What this task involves >> Below are some records; find each line that carries the word "results" and copy it.

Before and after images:
-----

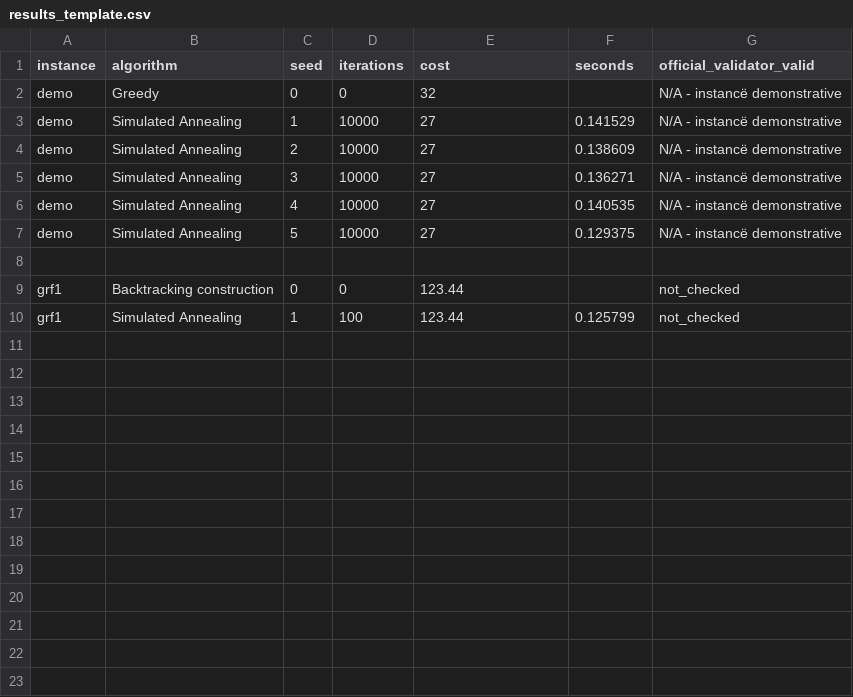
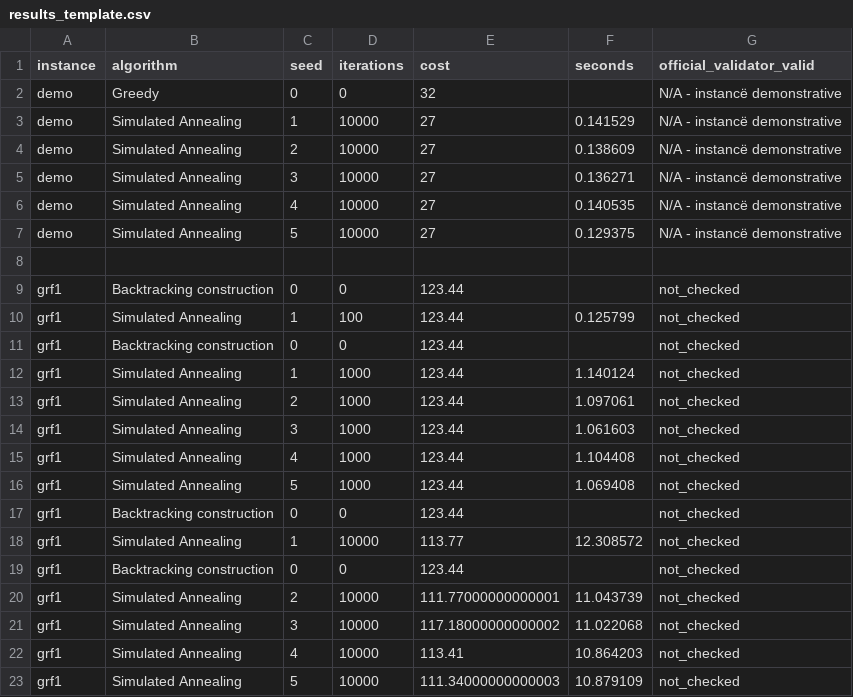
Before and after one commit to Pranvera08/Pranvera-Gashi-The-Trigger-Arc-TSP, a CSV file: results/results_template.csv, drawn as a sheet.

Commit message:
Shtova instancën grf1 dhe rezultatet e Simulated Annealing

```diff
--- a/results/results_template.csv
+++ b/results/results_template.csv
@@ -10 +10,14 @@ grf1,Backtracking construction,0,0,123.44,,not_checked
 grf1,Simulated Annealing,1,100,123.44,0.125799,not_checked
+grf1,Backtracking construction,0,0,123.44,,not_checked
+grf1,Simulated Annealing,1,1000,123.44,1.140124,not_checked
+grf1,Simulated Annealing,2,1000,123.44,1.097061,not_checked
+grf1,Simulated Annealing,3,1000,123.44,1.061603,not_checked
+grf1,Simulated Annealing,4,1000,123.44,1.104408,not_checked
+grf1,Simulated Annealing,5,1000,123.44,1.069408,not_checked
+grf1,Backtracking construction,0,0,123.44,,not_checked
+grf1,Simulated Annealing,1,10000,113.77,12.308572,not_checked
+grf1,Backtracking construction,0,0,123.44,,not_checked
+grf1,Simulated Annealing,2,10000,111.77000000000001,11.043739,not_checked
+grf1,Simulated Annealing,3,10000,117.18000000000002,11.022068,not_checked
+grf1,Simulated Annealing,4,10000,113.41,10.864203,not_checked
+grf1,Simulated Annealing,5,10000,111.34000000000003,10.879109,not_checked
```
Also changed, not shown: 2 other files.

-----

Result for this task >>
Before and after one commit to Pranvera08/Pranvera-Gashi-The-Trigger-Arc-TSP, a CSV file: results/results_template.csv, drawn as a sheet.
--- a/results/results_template.csv
+++ b/results/results_template.csv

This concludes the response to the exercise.